Specific article Re the blackouts: https://www.carthrottle.com/post/a7zykr8/

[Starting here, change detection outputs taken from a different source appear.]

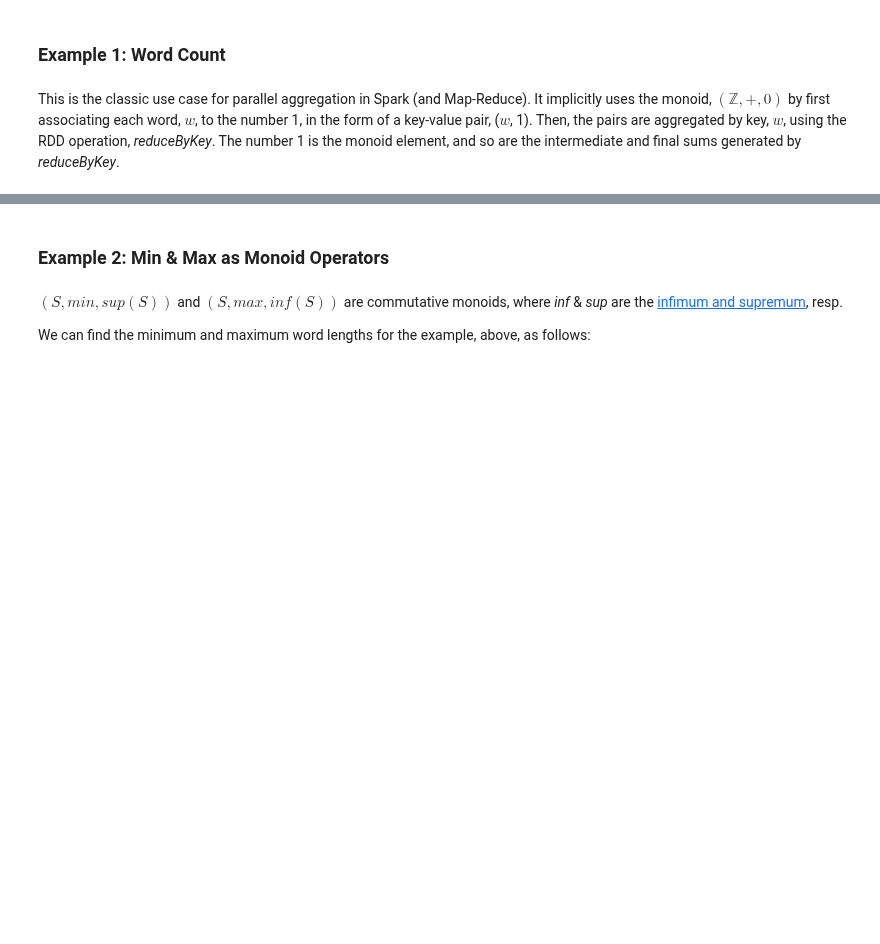
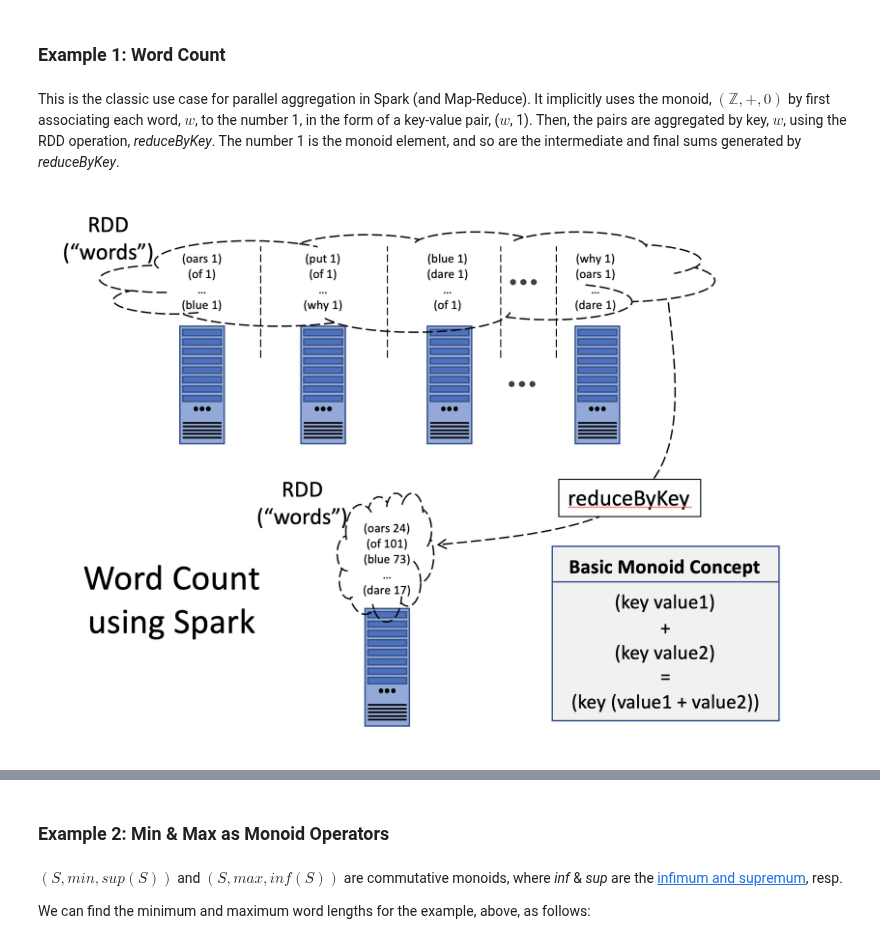
Before and after one commit to alreich/ipython-notebooks, a Jupyter notebook: Monoids_101_for_Apache_Spark.ipynb, the cells around one changed output, grey strips where cells are left out. Saved outputs shown, nothing was run; the diff lists cells and outputs as text; code cells hidden in the pictures; blank space fills up the shorter version.

Commit message:
Added word count figure

```diff
--- a/Monoids_101_for_Apache_Spark.ipynb
+++ b/Monoids_101_for_Apache_Spark.ipynb
@@ -107,6 +88,11 @@ Let $\mathbb{R}$ and $\mathbb{Z}$ denote the real numbers and integers, respecti
 ### Example 1: Word Count
 # %% [markdown]
 This is the classic use case for parallel aggregation in Spark (and Map-Reduce). It implicitly uses the monoid, $(\mathbb{Z}, +, 0)$ by first associating each word, $w$, to the number 1, in the form of a key-value pair, ($w$, 1).  Then, the pairs are aggregated by key, $w$, using the RDD operation, <i>reduceByKey</i>.  The number 1 is the monoid element, and so are the intermediate and final sums generated by <i>reduceByKey</i>.
+# %%
+from IPython.display import Image
+Image(filename = "/Users/alfredreich/Documents/Github/repo/misc_work_in_progress/word_count_in_spark.png") #, width = 600, height = 300)
+# %% [output]
+[figure, added]
 # %%
 import re  # Use regular expressions to do a tiny bit of "data cleaning"
 
```
Also changed, not shown: parts of 8 cells of this notebook, 1 other file.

After Qualifying, drivers concerns were raised, and the race even occurring was in question. Patrick Carpentier went to the medical facility to have his wrist checked. He had suffered an accident at Long Beach and was worried about the G-Forces his wrist was being put through. When asked why he was concerned about his G-Load, he told doctors that he was not able to walk straight for 4 minutes after getting out of his car. CART then organized a private drivers meeting away from the media, and asked drivers if they had experienced these symptoms. 21 out of the 25 drivers in the meeting admitted they had experienced this. Most claimed they had experienced disorientation, inner ear, and vision problems after 10 Laps on track. At least half of the drivers claimed that after 10 Laps they had no peripheral vision and reaction time was increased by up to a full second. Soon after the end of this meeting, Dr. Olvey contacted Dr. Richard Jennings at the University of Texas. Dr. Jennings told him that these conditions are only experienced if the human body experiences over 5.5G’s of force. Jennings also told Olvey that the human body cannot withstand these forces for more than 7 Minutes at a time without losing consciousness and that the race could not be safely run at more than 225mph (362kph). That night, CART officials shut there doors and tried to devise a plan.